Items listed in a dataset:
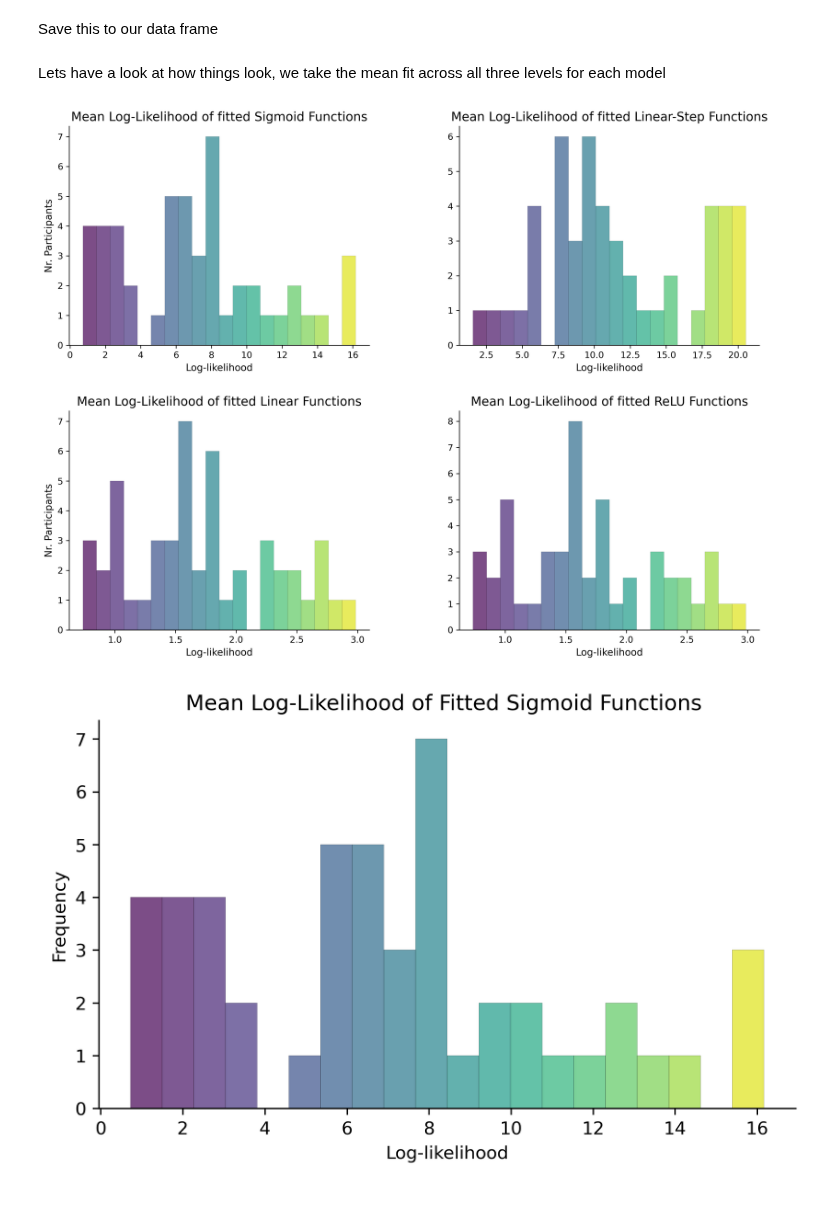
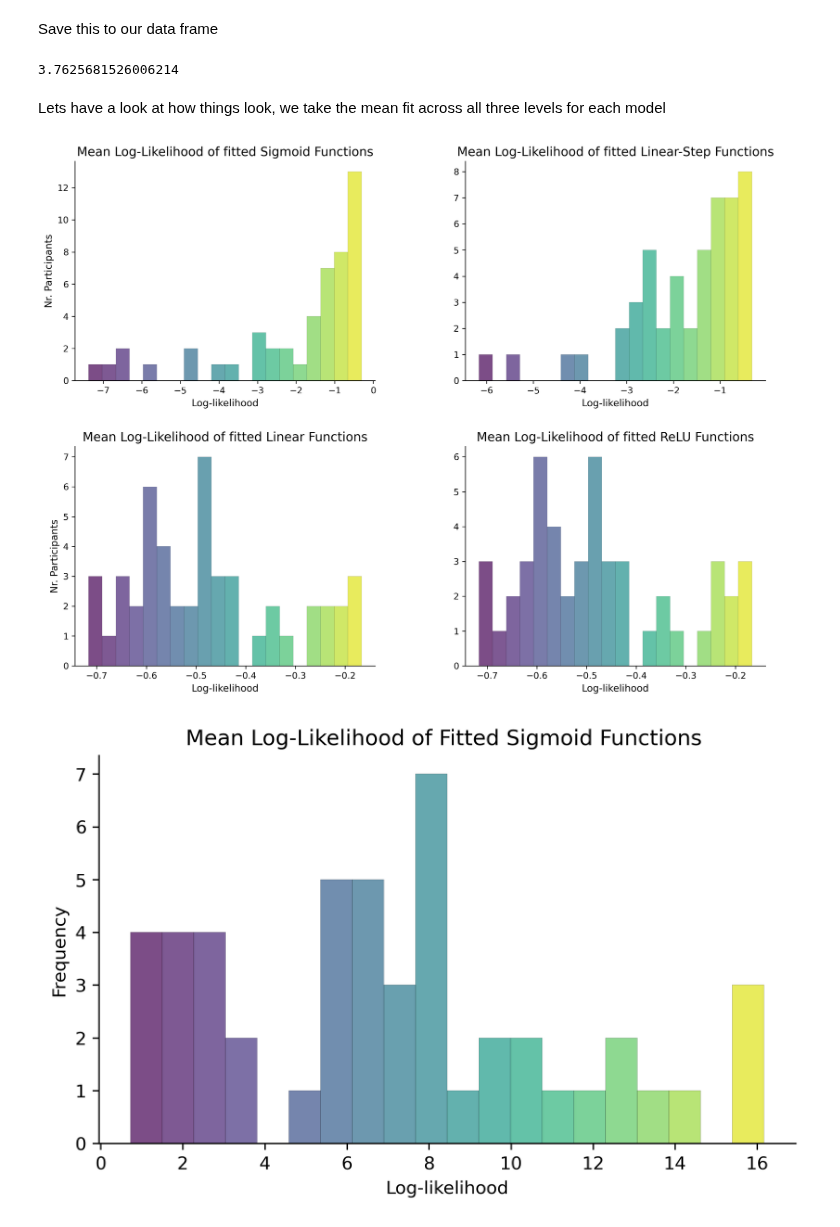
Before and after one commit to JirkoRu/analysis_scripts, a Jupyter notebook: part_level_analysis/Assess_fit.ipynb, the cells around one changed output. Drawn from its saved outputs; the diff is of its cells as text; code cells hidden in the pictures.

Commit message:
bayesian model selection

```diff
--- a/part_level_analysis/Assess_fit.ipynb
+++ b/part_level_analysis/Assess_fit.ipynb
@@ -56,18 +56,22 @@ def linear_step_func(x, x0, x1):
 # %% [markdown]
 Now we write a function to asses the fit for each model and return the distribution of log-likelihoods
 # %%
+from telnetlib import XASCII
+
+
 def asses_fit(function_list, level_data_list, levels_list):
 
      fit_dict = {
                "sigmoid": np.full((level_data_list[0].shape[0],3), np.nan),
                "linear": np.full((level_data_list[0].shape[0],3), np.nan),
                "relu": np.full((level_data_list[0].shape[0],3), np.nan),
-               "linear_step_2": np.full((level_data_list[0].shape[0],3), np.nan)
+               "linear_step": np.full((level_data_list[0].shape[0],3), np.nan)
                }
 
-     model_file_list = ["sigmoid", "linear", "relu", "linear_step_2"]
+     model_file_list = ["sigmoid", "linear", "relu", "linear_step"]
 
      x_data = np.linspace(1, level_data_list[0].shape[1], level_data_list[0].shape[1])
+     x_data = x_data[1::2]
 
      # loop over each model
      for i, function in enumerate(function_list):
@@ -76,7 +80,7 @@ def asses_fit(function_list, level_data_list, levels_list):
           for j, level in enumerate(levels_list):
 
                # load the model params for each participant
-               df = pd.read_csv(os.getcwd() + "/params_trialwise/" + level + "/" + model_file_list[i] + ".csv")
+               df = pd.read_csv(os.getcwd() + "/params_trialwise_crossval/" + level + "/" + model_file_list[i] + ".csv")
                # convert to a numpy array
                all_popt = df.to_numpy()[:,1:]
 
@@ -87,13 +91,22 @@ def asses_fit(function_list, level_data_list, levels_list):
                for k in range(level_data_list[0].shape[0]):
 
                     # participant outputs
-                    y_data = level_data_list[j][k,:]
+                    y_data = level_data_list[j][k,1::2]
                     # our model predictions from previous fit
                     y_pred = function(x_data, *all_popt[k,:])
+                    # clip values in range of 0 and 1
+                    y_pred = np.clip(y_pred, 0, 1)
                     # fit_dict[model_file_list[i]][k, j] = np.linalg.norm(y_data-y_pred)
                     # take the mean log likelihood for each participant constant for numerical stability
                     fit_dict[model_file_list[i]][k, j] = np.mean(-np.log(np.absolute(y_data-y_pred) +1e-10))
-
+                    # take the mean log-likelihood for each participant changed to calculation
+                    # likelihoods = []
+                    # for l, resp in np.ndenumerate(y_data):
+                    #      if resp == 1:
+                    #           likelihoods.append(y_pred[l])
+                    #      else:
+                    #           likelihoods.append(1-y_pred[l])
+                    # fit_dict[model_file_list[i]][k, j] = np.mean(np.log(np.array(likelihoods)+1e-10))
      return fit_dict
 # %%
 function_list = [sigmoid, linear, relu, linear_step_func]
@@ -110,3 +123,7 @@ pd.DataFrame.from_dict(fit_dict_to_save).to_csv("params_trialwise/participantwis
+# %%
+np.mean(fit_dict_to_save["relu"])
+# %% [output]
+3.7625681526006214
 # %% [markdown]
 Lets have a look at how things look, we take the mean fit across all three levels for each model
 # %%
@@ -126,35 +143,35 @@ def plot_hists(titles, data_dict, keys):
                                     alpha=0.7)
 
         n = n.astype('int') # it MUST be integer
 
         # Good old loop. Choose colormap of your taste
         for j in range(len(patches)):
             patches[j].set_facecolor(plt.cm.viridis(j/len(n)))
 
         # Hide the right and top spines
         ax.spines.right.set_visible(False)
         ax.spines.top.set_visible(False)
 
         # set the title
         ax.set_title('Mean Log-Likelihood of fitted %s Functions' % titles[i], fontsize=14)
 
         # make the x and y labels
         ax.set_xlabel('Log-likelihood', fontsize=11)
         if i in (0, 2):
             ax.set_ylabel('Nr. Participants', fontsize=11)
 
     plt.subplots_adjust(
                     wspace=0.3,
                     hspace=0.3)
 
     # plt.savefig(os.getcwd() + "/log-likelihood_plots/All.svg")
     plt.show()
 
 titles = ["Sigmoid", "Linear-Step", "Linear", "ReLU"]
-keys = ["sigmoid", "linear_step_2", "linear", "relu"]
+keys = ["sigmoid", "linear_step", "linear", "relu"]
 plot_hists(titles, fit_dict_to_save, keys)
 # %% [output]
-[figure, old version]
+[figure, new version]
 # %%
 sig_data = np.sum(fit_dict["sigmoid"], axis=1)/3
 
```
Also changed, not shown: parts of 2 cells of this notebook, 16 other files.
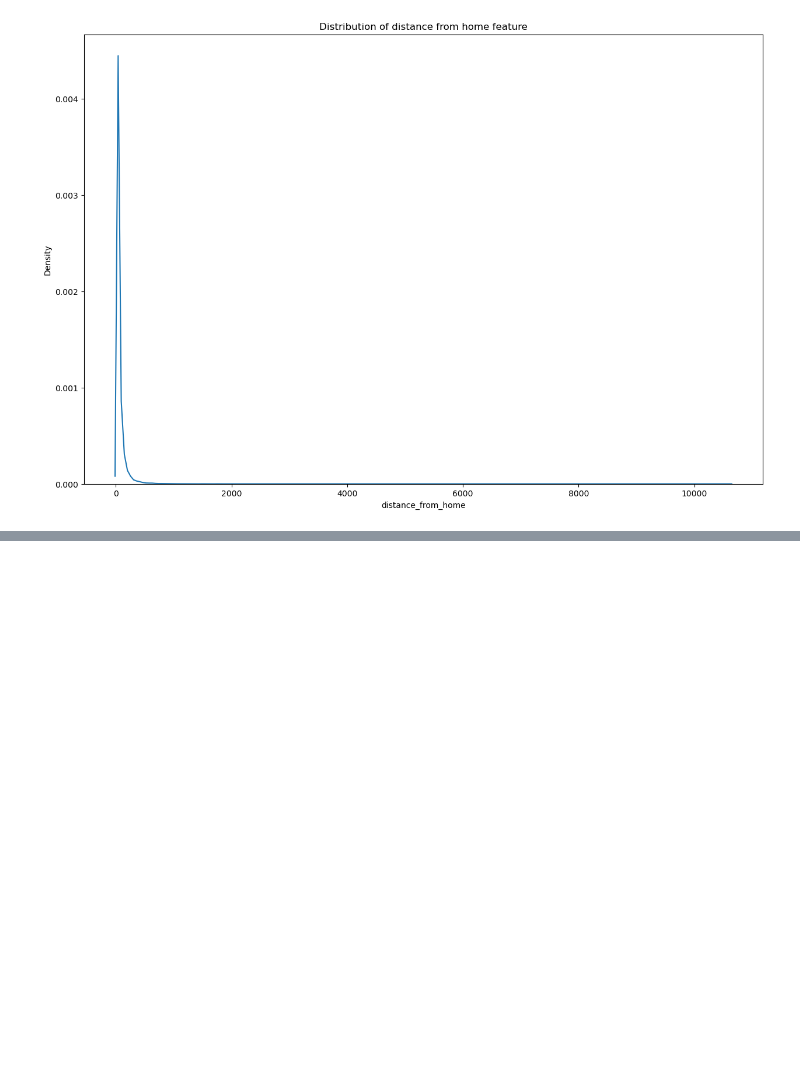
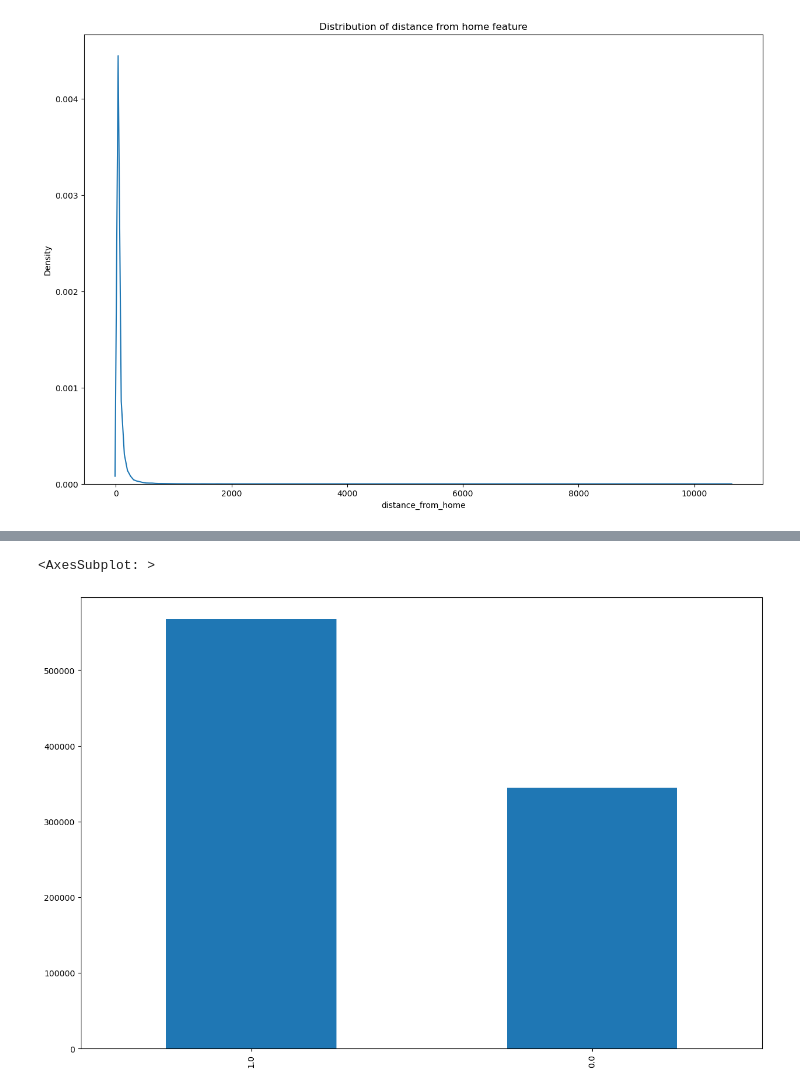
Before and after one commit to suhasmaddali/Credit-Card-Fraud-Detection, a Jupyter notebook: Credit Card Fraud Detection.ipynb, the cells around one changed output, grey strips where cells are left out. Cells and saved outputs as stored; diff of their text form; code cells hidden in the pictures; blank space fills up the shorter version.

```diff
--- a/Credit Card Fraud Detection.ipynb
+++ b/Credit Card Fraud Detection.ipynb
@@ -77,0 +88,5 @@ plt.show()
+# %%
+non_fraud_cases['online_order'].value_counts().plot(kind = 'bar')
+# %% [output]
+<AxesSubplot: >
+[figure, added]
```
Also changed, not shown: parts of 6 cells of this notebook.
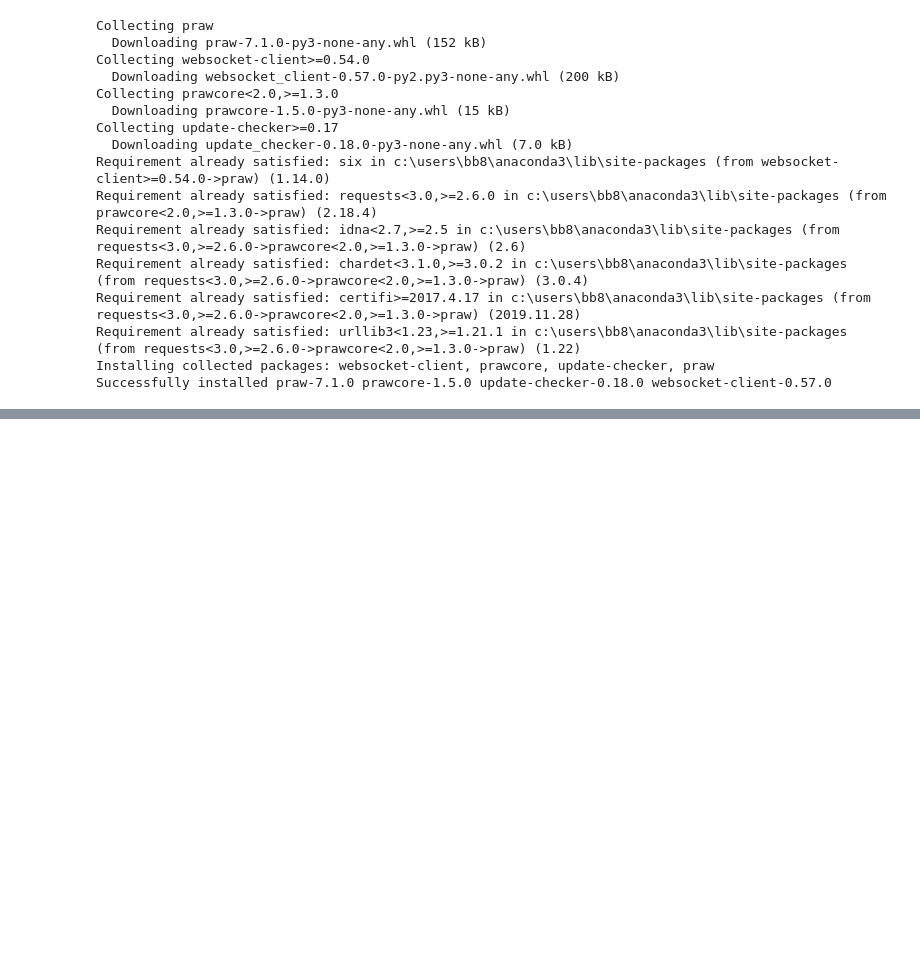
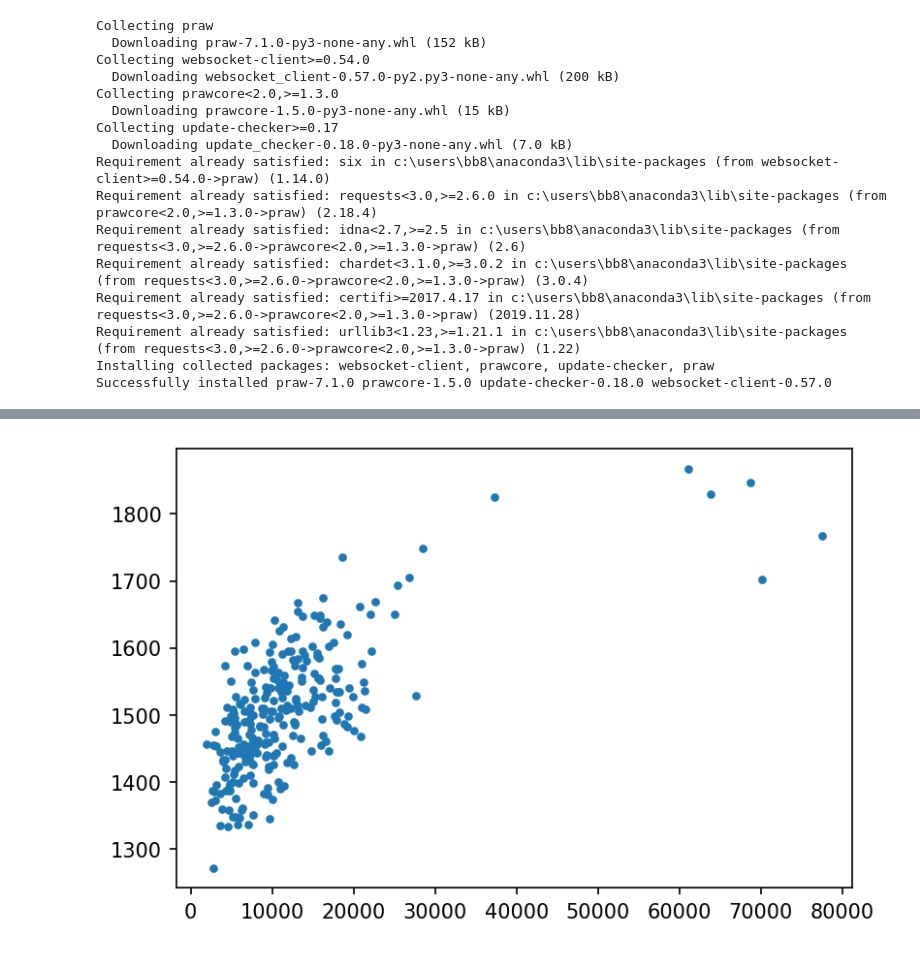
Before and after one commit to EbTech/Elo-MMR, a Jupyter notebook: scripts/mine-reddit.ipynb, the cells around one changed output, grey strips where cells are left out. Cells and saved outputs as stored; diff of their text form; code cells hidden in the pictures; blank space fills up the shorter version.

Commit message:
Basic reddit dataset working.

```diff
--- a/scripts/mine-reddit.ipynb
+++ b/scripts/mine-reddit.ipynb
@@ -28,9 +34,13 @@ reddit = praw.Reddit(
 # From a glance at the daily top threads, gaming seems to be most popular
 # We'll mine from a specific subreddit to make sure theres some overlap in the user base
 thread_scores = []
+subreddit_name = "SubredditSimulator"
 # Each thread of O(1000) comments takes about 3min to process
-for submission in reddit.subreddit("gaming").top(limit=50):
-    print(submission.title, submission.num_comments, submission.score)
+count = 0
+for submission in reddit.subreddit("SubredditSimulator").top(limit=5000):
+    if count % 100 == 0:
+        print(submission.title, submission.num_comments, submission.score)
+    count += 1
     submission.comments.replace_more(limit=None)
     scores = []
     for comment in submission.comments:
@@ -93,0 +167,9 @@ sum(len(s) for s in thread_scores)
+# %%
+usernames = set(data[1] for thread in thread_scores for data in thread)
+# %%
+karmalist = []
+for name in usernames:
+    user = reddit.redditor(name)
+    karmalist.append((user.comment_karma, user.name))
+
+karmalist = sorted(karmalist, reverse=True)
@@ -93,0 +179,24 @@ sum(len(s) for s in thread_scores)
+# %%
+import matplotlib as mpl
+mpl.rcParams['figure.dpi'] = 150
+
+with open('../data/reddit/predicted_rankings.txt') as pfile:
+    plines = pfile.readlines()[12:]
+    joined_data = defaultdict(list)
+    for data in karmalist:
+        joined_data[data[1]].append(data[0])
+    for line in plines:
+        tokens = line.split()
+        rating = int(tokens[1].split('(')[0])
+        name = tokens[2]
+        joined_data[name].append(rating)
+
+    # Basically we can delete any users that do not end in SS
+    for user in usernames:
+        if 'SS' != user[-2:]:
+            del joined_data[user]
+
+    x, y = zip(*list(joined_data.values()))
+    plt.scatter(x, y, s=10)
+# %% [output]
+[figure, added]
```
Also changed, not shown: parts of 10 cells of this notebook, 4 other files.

→ **Required action**
The word is "shape". Copy every line above where it appears.

→ **Task result**
                "sigmoid": np.full((level_data_list[0].shape[0],3), np.nan),
                "linear": np.full((level_data_list[0].shape[0],3), np.nan),
                "relu": np.full((level_data_list[0].shape[0],3), np.nan),
-               "linear_step_2": np.full((level_data_list[0].shape[0],3), np.nan)
+               "linear_step": np.full((level_data_list[0].shape[0],3), np.nan)
      x_data = np.linspace(1, level_data_list[0].shape[1], level_data_list[0].shape[1])
                for k in range(level_data_list[0].shape[0]):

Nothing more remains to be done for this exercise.